-- YOUR ASSIGNMENT --
Among the entries below, find the lines holding "실행력을" and copy them.

-- SUPPLIED DATA --
========================================================================

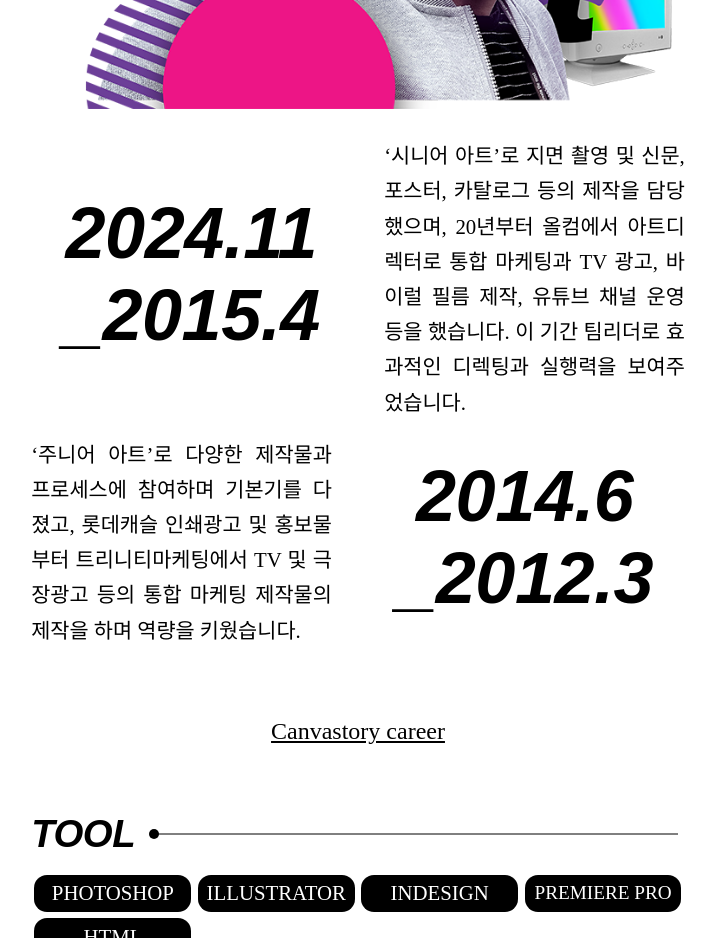
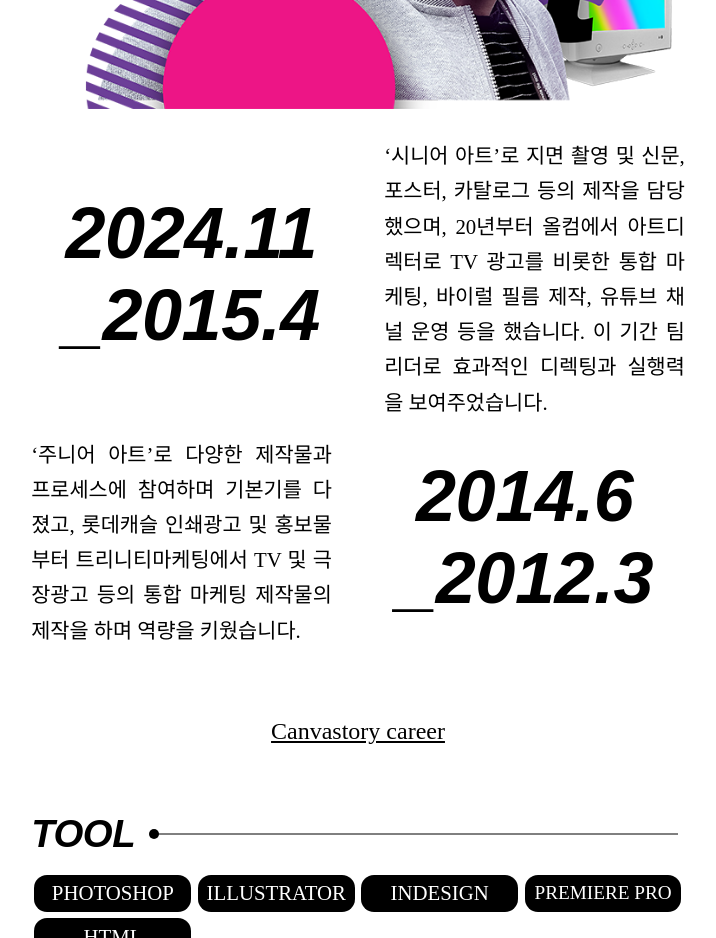
Before and after one commit to tigerjin7/2502-canvastage-250116-2, a plain HTML site: page index.html in a window 1280 px wide. Shown: the part 1920-2858 px from the top of the page, without its empty margins (282-998 px from the left). Drawn offline with Linux system fonts and the light colour scheme; a web font is replaced by a local one.

Commit message:
250213-1

```diff
--- a/index.html
+++ b/index.html
@@ -33,8 +33,9 @@
                 <div id="copy5">
                     ‘시니어 아트’로
                     지면 촬영 및 신문, 포스터, 카탈로그 등의 제작을 담당했으며,
-                    20년부터 올컴에서 아트디렉터로 통합 마케팅과 TV 광고, 바이럴 필름 제작,
-                    유튜브 채널 운영 등을 했습니다. 이 기간 팀리더로 효과적인 디렉팅과 실행력을 보여주었습니다.
+                    20년부터 올컴에서 아트디렉터로 TV 광고를 비롯한 통합 마케팅,
+                    바이럴 필름 제작, 유튜브 채널 운영 등을 했습니다.
+                    이 기간 팀리더로 효과적인 디렉팅과 실행력을 보여주었습니다.
                 </div>
             </div>
             <div id="mainbody3">
```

========================================================================

-- RESPONSE AREA --
-                    유튜브 채널 운영 등을 했습니다. 이 기간 팀리더로 효과적인 디렉팅과 실행력을 보여주었습니다.
+                    이 기간 팀리더로 효과적인 디렉팅과 실행력을 보여주었습니다.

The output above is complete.